───── Data shown

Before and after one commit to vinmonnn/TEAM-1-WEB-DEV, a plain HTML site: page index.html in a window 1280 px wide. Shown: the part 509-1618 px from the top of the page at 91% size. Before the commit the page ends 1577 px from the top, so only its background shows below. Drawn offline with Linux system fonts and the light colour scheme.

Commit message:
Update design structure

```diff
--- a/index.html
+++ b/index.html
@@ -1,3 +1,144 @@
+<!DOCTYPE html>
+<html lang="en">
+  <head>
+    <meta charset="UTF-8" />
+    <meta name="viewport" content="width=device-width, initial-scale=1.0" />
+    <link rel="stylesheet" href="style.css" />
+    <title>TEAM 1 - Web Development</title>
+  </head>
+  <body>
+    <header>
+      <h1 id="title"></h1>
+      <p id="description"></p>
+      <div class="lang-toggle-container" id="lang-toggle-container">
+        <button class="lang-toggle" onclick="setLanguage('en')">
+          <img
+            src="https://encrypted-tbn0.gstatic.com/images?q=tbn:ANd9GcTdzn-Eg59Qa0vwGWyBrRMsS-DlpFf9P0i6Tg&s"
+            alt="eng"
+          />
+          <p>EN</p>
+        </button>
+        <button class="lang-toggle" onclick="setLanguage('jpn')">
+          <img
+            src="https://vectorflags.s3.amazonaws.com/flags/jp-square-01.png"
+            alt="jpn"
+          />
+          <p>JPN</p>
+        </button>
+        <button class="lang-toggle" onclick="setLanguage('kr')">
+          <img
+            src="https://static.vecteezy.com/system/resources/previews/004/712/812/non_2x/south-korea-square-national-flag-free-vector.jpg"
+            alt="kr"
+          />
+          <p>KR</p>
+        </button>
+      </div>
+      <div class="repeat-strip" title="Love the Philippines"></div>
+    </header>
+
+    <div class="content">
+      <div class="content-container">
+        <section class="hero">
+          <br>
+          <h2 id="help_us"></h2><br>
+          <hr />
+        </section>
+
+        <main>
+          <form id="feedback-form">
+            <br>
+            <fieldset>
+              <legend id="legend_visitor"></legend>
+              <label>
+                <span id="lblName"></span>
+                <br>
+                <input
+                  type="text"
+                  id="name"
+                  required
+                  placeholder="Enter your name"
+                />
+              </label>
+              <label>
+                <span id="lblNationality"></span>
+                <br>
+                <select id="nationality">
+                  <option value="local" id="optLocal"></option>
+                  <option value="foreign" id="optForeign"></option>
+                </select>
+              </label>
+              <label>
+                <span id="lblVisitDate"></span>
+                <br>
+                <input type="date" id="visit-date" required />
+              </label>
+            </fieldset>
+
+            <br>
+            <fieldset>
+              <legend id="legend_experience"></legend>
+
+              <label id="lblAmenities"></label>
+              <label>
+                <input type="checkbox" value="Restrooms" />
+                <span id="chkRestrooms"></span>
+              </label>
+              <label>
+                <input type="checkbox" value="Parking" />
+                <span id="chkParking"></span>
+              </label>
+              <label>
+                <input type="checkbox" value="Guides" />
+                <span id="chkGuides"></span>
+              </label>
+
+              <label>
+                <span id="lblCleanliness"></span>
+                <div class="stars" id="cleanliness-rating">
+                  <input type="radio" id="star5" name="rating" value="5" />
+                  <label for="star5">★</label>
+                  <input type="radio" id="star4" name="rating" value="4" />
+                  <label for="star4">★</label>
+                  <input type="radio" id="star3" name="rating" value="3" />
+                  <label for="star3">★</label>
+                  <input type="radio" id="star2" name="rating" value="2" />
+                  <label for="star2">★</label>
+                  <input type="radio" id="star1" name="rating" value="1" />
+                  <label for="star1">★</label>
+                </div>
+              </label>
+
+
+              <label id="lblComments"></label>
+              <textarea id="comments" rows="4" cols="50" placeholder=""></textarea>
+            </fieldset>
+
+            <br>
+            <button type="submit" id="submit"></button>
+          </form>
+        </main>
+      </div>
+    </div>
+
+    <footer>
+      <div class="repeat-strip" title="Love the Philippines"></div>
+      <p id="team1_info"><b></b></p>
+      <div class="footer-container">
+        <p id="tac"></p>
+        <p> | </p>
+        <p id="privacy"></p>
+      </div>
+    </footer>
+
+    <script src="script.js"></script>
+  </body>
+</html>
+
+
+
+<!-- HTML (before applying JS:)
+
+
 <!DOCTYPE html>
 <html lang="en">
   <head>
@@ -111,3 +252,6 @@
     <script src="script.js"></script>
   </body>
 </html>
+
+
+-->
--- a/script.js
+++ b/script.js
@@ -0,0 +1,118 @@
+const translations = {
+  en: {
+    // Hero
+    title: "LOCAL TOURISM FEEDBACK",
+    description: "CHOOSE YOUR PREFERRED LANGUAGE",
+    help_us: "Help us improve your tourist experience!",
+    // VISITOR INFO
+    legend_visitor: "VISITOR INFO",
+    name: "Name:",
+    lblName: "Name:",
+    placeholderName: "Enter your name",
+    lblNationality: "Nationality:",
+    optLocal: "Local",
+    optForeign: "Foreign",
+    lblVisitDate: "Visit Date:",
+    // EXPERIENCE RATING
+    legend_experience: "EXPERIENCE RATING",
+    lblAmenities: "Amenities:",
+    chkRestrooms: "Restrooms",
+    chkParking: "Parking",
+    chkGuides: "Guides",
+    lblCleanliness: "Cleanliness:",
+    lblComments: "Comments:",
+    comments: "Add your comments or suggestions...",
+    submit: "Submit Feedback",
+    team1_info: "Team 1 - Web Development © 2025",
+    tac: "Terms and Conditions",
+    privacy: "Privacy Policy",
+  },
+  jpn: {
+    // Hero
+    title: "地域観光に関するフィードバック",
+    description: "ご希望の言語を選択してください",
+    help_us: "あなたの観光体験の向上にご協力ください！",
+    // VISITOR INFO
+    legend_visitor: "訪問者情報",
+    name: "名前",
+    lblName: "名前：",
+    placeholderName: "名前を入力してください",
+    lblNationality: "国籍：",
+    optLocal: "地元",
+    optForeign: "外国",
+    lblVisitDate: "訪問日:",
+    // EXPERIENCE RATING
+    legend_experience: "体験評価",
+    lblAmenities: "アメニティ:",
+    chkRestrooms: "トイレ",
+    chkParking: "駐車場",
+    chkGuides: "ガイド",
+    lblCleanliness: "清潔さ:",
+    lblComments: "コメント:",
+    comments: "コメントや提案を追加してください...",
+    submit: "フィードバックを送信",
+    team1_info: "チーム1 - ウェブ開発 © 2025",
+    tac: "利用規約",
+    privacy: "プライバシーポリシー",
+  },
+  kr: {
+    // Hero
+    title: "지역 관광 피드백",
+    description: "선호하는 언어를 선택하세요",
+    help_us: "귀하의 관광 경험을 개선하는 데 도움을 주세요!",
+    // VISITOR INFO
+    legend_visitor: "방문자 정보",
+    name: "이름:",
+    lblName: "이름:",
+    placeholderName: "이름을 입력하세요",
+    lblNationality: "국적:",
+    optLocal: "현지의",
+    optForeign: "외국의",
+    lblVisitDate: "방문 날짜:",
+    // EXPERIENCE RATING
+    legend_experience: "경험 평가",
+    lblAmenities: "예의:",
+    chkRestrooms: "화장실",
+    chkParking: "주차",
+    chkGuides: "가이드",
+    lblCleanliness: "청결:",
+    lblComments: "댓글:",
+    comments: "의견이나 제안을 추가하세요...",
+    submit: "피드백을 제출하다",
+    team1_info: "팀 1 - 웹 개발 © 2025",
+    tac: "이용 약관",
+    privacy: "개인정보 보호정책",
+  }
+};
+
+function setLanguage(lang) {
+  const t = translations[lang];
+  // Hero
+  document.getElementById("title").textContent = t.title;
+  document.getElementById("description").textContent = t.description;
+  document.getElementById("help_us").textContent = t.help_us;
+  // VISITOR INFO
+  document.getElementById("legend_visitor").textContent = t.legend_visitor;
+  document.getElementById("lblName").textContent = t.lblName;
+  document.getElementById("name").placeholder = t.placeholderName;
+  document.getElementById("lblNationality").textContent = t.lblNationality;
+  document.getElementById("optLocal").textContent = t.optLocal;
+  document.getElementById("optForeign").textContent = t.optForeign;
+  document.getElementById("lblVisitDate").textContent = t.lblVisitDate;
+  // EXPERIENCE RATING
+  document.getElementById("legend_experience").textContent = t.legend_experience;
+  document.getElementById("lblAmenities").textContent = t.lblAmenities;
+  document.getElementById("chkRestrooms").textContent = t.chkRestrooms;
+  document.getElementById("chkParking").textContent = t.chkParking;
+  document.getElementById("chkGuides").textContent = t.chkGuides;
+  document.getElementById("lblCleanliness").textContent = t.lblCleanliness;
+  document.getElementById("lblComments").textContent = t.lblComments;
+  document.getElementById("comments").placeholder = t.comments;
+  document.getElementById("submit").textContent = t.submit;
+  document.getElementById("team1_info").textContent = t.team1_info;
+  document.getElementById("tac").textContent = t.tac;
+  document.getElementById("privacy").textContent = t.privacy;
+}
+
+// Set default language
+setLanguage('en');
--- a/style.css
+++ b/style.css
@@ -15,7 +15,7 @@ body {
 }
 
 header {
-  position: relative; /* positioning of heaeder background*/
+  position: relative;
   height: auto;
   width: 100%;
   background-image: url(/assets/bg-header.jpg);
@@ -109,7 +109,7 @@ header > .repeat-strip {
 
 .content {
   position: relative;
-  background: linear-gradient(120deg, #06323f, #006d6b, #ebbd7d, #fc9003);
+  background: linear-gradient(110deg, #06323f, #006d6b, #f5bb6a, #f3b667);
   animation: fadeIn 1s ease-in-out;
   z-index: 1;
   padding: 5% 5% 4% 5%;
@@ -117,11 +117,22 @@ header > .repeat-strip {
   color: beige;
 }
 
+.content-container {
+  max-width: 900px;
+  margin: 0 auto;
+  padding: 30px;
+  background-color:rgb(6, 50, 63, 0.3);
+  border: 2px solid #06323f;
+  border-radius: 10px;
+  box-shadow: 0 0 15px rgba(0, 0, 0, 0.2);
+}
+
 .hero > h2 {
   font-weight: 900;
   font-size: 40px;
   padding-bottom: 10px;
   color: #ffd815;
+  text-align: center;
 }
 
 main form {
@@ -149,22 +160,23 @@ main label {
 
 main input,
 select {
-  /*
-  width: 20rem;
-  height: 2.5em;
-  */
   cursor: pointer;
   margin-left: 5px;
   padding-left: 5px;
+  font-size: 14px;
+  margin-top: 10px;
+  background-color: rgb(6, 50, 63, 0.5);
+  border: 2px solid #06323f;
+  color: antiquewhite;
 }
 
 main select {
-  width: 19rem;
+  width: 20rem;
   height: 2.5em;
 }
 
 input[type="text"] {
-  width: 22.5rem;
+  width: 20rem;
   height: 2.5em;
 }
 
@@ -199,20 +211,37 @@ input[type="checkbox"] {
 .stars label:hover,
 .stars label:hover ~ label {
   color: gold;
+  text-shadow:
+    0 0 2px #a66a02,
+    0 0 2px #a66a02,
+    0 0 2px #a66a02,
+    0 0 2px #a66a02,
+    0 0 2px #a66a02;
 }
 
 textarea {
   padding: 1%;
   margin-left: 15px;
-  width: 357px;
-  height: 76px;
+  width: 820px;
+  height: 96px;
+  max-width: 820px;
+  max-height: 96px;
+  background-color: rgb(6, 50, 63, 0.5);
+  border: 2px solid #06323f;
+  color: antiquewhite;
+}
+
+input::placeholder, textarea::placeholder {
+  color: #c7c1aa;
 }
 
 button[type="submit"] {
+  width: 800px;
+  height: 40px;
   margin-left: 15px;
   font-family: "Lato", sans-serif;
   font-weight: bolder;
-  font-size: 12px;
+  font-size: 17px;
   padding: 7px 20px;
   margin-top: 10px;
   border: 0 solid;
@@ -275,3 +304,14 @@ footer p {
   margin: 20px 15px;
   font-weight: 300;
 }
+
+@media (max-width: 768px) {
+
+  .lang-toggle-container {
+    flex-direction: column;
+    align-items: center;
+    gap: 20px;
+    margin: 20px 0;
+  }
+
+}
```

──────────

* [Goal of the exercise]
All lines that include the word "color" must be copied from the material above.

* [Answer to this problem]
   color: beige;
+  background-color:rgb(6, 50, 63, 0.3);
   color: #ffd815;
+  background-color: rgb(6, 50, 63, 0.5);
+  color: antiquewhite;
   color: gold;
+  background-color: rgb(6, 50, 63, 0.5);
+  color: antiquewhite;
+  color: #c7c1aa;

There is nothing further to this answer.